After the Lions’ ceremony, The Sentinel caught up with three of those upperclassmen leaders — seniors Fernando Soto-Cruz and Shane Raum and junior Evan Snauer — to talk about the season, their careers as members of the CGHS soccer team and their plans now that it’s all done.
Was the season a success? How do you define that success?
Raum: Definitely a success. Starting out I didn’t know how the season would go … but last year we made a plan and we ended up making playoffs. Our last game, I don’t think we could’ve played a better game.
Soto-Cruz: I think it was definitely successful. Especially this year, it was kind of a ‘green year’ because we have a lot of new players.
What’s your favorite memory from your career?
Snauer: My favorite memory in my three years at this school is my freshman year beating Sisters because they beat us something like eight or nine years in a row. That was very cool to end the streak.
Raum: Mine would have to be beating Marist last year. They were 7-0, one game left and it was senior night. We all just played with such passion and we beat them 1-0. It was probably the best goal imaginable. It just couldn’t have been a better night, especially for the seniors that year.
Soto-Cruz: It was beating Marist, but I think now it’s my last game, our playoff game against Valley Catholic. I think the way we played defense was the best we’ve ever played, almost like the  Marist game but I think a higher level. Even though we lost, I was walking to meet my teammates and one of the [Valley Catholic] guys was like, ‘dude, you guys are high-caliber’. They expected us to just roll over, but they only got one lucky goal from a PK and knew we weren’t a team to be looked down upon.
Would you do anything differently?
Snauer: Definitely, like, [doing] more in the offseason, especially in the spring and winter. I wasn’t conditioned enough, my passing wasn’t there.
Soto-Cruz: I think I started playing better when I started engaging in other sports as well. So, maybe starting in middle school I would’ve done sports other than soccer.
Do you feel like you left the program in good hands?
Raum: Yes, I think we definitely did. Those [younger] guys have grown so much just this one year, especially all those freshman. And on JV, there are multiple guys that can contribute. I think they’ll be able to get it done.

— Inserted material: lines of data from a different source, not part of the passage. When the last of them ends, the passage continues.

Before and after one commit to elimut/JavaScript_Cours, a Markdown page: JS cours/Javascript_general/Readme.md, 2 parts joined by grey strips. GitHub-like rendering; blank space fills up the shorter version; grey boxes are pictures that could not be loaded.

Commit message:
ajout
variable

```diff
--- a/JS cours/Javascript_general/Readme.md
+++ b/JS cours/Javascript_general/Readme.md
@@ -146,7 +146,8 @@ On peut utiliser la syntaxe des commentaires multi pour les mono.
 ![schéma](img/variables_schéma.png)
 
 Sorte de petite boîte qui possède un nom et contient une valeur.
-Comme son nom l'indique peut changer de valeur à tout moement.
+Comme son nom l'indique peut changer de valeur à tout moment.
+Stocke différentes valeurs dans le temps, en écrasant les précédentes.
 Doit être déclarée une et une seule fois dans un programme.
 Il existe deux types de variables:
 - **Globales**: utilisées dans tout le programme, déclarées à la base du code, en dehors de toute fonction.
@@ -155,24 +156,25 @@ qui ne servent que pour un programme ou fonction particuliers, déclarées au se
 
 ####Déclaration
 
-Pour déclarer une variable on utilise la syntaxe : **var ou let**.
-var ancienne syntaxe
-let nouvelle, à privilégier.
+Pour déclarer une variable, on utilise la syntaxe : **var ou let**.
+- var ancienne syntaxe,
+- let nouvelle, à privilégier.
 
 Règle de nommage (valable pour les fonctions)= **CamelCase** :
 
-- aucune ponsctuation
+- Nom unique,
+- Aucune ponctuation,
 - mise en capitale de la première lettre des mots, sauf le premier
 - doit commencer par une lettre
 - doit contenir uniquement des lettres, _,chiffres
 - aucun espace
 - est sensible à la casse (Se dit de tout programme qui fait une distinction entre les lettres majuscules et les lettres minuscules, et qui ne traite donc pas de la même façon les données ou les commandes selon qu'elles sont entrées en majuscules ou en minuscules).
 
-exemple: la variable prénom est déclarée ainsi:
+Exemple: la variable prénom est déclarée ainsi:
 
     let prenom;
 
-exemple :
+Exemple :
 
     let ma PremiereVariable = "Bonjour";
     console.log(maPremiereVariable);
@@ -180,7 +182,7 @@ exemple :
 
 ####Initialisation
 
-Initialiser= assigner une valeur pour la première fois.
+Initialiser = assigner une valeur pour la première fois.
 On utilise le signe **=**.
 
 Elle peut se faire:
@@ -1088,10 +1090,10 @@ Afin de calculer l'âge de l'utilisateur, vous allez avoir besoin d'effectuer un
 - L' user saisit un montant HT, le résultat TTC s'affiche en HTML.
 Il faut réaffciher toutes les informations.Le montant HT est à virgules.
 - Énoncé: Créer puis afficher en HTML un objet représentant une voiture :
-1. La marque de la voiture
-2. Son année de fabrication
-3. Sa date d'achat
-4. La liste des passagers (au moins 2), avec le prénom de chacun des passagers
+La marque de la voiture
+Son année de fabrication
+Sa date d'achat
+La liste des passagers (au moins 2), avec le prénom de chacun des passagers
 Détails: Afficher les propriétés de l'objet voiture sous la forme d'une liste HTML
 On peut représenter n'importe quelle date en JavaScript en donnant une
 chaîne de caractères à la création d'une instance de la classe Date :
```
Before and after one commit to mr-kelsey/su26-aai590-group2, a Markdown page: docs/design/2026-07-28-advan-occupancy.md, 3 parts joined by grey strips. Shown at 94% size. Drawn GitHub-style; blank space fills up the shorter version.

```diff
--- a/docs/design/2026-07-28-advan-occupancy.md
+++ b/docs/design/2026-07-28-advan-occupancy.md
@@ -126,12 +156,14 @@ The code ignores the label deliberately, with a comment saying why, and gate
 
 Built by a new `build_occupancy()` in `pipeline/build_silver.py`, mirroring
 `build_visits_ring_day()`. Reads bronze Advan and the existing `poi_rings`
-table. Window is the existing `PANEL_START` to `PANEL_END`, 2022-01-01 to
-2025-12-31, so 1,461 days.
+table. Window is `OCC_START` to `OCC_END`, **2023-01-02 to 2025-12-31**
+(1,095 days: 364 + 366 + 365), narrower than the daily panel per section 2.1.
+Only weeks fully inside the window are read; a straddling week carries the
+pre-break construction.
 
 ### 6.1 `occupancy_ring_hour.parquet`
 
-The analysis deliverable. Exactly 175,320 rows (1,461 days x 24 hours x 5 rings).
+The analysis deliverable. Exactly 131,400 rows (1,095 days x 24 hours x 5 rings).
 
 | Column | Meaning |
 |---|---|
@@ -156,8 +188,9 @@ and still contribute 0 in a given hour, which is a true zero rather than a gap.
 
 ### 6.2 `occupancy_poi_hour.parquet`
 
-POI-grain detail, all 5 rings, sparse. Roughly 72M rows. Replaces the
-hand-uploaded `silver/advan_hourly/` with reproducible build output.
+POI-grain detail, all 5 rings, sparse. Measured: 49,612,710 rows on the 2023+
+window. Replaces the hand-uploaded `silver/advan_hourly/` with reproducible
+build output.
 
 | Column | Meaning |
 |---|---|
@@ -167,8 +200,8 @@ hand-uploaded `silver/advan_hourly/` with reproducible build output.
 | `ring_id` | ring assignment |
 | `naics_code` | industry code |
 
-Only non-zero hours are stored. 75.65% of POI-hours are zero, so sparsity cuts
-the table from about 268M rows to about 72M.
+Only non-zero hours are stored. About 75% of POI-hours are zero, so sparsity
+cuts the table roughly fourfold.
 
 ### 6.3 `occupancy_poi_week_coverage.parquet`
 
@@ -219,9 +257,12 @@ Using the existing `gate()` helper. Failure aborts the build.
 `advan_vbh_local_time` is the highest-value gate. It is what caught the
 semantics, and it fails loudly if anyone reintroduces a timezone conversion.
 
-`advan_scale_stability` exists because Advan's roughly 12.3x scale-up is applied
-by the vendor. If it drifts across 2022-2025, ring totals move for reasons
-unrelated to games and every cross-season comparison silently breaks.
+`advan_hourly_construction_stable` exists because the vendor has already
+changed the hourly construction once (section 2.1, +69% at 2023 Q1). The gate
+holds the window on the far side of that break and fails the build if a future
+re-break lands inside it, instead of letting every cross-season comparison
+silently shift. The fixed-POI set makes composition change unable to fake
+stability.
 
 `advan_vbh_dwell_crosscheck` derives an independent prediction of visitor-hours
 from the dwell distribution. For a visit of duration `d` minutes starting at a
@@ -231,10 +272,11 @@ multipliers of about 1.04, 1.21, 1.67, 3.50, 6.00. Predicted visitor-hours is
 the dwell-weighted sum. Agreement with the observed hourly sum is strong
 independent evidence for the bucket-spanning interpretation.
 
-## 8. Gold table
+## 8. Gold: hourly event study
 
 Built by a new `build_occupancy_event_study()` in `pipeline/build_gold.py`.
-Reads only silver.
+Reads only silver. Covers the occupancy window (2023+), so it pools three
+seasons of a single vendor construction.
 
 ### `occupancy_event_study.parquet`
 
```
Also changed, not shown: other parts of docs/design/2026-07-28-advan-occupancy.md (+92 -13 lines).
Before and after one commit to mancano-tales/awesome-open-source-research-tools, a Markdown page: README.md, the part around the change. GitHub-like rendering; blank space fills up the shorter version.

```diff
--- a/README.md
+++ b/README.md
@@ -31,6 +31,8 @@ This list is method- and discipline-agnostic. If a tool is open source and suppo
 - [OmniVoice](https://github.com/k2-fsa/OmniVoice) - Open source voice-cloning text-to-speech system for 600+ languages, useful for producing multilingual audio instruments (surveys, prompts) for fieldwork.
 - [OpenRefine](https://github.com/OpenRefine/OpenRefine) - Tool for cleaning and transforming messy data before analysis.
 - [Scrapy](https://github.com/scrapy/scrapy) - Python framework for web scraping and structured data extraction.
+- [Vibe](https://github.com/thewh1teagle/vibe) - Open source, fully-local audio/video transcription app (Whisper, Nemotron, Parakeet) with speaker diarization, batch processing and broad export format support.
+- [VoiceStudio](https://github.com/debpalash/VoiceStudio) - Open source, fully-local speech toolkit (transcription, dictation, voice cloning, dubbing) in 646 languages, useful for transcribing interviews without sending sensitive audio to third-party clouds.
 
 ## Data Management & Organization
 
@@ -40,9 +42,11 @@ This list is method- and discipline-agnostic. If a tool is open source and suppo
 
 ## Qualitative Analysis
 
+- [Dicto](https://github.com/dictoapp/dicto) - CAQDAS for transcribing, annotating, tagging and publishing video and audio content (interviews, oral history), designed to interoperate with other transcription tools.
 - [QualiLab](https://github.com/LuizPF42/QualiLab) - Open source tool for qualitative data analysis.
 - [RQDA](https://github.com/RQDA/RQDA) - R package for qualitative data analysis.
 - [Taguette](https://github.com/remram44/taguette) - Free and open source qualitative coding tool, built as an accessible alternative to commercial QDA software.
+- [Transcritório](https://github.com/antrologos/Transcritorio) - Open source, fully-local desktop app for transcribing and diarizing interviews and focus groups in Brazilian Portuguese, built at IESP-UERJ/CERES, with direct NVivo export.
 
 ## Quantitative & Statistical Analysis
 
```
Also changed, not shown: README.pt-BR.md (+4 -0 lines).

Snauer: I’m not graduating this year because I’m a junior, but I think [the seniors] did a great job. I’m super proud of them and our freshmen are young, but they have extremely high potential and the seniors have showed them how to do it.
What are your plans for next year?
Snauer [laughing]: Uh, to attend high school.
Raum: I’m all over the place. I’ve been looking at scholarships, applying for them academic-wise … I’d really love to be able to play soccer somewhere while also doing studies in film.
Soto-Cruz: I plan on going to the University of Portland. I got a letter of acceptance. They have a good financial program, a small campus, everything’s really close and they have a great soccer program.
In an interview before the season started, Soto-Cruz said he didn’t care much about wins and losses, but he wanted every team they played to “remember Cottage Grove.” Did you achieve that goal?
Soto-Cruz: I think we did. Valley Catholic [the number two team in the state] was pretty impressed with how we played. I kept hearing their fans saying, ‘you can’t just win from a PK!’ We were bringing it all game.